  2. Emma - thanks for your comments! I took a workshop given by you years ago. You will be happy to know that there was a major shift and takeaway for me. It became clear that I wasn't eating enough protein with lunch. Thanks to you, I have shifted my eating and noticed a difference in mood, satiety and energy since making that change.I have maintained this change over many years. Thank you for giving the workshop and giving excellent advice.

    I urge you too read a post I wrote called Disclaimers. In that post, I talk about all of my limitations in terms of dietary advice.

    You have a medical condition which puts you in a very different place than I am and I cannot presume to give you advice.
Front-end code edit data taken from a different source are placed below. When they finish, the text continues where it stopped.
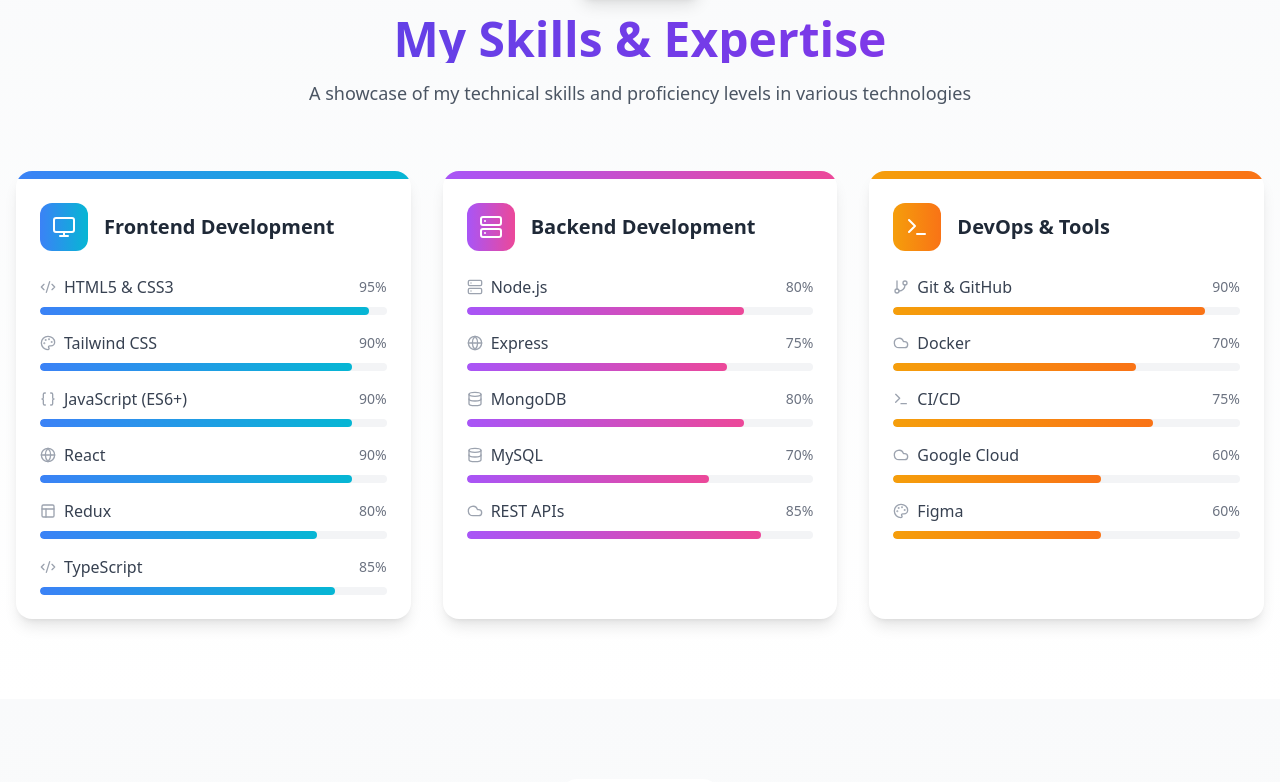
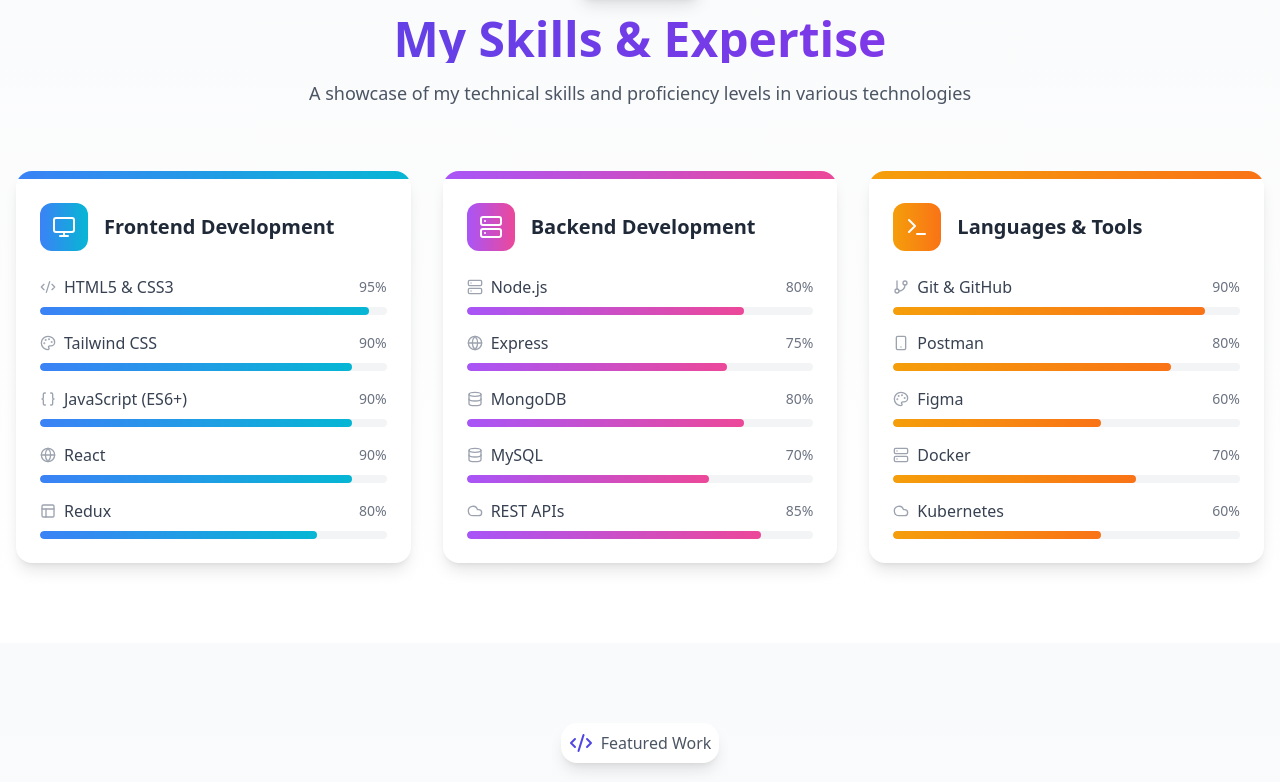
Before and after one commit to sultancodess/Portfolio, a React (Vite) app: page / in a window 1280 px wide. Shown: the part 921-1703 px from the top of the page. Built offline with nearby package versions, Linux system fonts and the light colour scheme.

Commit message:
Update dependencies and modify Hero and Skills components

```diff
--- a/package.json
+++ b/package.json
@@ -14,7 +14,8 @@
     "framer-motion": "^11.0.5",
     "lucide-react": "^0.344.0",
     "react": "^18.3.1",
-    "react-dom": "^18.3.1"
+    "react-dom": "^18.3.1",
+    "react-icons": "^5.4.0"
   },
   "devDependencies": {
     "@eslint/js": "^9.9.1",
--- a/src/components/Hero.tsx
+++ b/src/components/Hero.tsx
@@ -1,6 +1,7 @@
 import React from 'react';
 import { motion } from 'framer-motion';
-import { Github, Linkedin, Twitter, Instagram, ArrowRight, Sparkles, ExternalLink } from 'lucide-react';
+import { Github, Linkedin, Twitter, ArrowRight, Sparkles, ExternalLink } from 'lucide-react';
+import { SiLeetcode } from 'react-icons/si';
 
 const Hero = () => {
   const socialLinks = [
@@ -23,10 +24,10 @@
       color: 'hover:text-sky-500',
     },
     {
-      icon: <Instagram className="h-6 w-6" />,
-      url: 'https://www.instagram.com/sultan.codes/',
-      label: 'Instagram',
-      color: 'hover:text-pink-500',
+      icon: <SiLeetcode className="h-6 w-6" />,
+      url: 'https://leetcode.com/SultanAlam/',
+      label: 'LeetCode',
+      color: 'hover:text-orange-500',
     },
   ];
 
--- a/src/components/Skills.tsx
+++ b/src/components/Skills.tsx
@@ -14,7 +14,6 @@
         { name: 'JavaScript (ES6+)', level: 90, icon: <Braces className="h-4 w-4" /> },
         { name: 'React', level: 90, icon: <Globe className="h-4 w-4" /> },
         { name: 'Redux', level: 80, icon: <Layout className="h-4 w-4" /> },
-        { name: 'TypeScript', level: 85, icon: <Code2 className="h-4 w-4" /> },
       ],
     },
     {
@@ -30,15 +29,15 @@
       ],
     },
     {
-      title: 'DevOps & Tools',
+      title: 'Languages & Tools',
       icon: <Terminal className="h-6 w-6" />,
       color: 'from-amber-500 to-orange-500',
       skills: [
         { name: 'Git & GitHub', level: 90, icon: <GitBranch className="h-4 w-4" /> },
-        { name: 'Docker', level: 70, icon: <Cloud className="h-4 w-4" /> },
-        { name: 'CI/CD', level: 75, icon: <Terminal className="h-4 w-4" /> },
-        { name: 'Google Cloud', level: 60, icon: <Cloud className="h-4 w-4" /> },
+        { name: 'Postman', level: 80, icon: <Smartphone className="h-4 w-4" /> },
         { name: 'Figma', level: 60, icon: <Palette className="h-4 w-4" /> },
+        { name: 'Docker', level: 70, icon: <Server className="h-4 w-4" /> },
+        { name: 'Kubernetes', level: 60, icon: <Cloud className="h-4 w-4" /> },
       ],
     },
   ];
```
Also changed, not shown: 1 other file (tests, documents, lock files or other folders).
In fact, in my post disclaimers I am clear that certain people should ignore "everything I have to say"

    I never tell other people to do Weight Watchers. I do share that it works for me. I am not a cookie cutter. I am a human being who enjoys eating, cooking, am healthy and although the vast majority of people gain weight back quickly after losing, I have not. I have maintained a heathy weight for over 7 years. People are constantly asking me how I do it. Ive decided to tell them.

    But I am clear as can be about my limitations. Most people will not succeed with weight watchers. But telling me I am not successful with it when I feel great isn't helpful either.

    I have increasingly added cultured foods to my diet and am interested in hearing more. Are you writing about this? do you have an accessible article to send me? Id love to hear more.